• _What you need to do_
The word to look for is "shown". Report every line of the entries below that has it.
****************************************
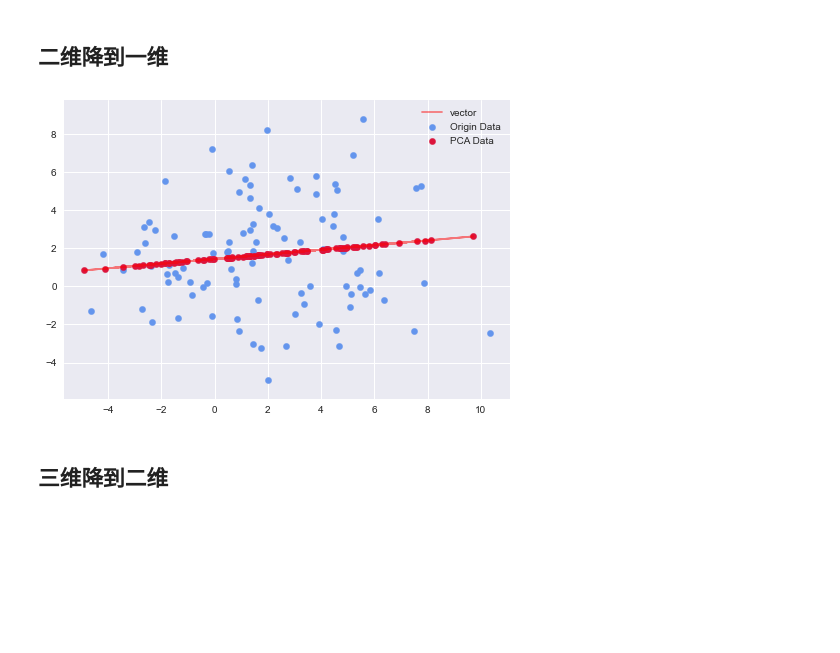
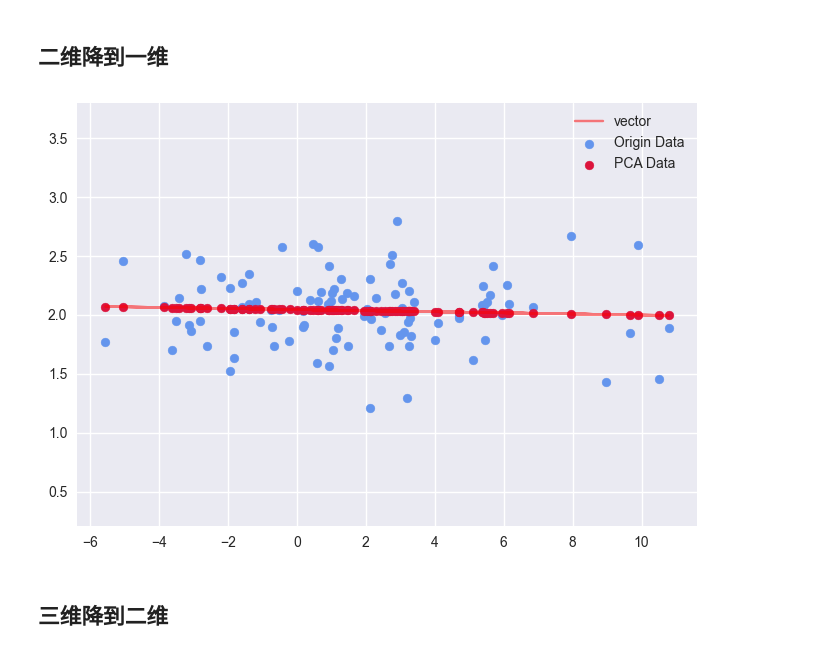
Before and after one commit to Linny-Y/HIT-Machine-Learning, a Jupyter notebook: 4-PCA/Code/main.ipynb, the cells around one changed output. Saved outputs shown, nothing was run; the diff lists cells and outputs as text; code cells hidden in the pictures; blank space fills up the shorter version.

```diff
--- a/4-PCA/Code/main.ipynb
+++ b/4-PCA/Code/main.ipynb
@@ -10,21 +10,21 @@ from utils import *
 ## 二维降到一维
 # %%
 mean = [2, 2]
-cov = [[10, 0], [0, 8]]
+cov = [[10, 0], [0, 0.1]]
 x = generate_data(mean, cov)  # 默认100个数据
 # print(x)
 x_pca = pca(x, 1)
 # print(x_pca)
 plt.style.use("seaborn")
 plt.plot(x_pca[:, 0], x_pca[:, 1], c="r", label="vector", alpha=0.5)
 plt.scatter(x[:, 0], x[:, 1], c = "cornflowerblue",s=40,label="Origin Data")
 plt.scatter(x_pca[:, 0], x_pca[:, 1], c = "crimson",s=40, label="PCA Data")
 plt.legend(loc="best")
 plt.ylim(np.min(x[:, 1]) - 1, np.max(x[:, 1]) + 1)
 plt.show()
 plt.style.use("default")
 # %% [output]
-[figure, old version]
+[figure, new version]
 # %% [markdown]
 ## 三维降到二维
 # %%
```
Also changed, not shown: parts of 2 cells of this notebook, 1 other file.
****************************************
• _Response below_
Before and after one commit to Linny-Y/HIT-Machine-Learning, a Jupyter notebook: 4-PCA/Code/main.ipynb, the cells around one changed output. Saved outputs shown, nothing was run; the diff lists cells and outputs as text; code cells hidden in the pictures; blank space fills up the shorter version.
Also changed, not shown: parts of 2 cells of this notebook, 1 other file.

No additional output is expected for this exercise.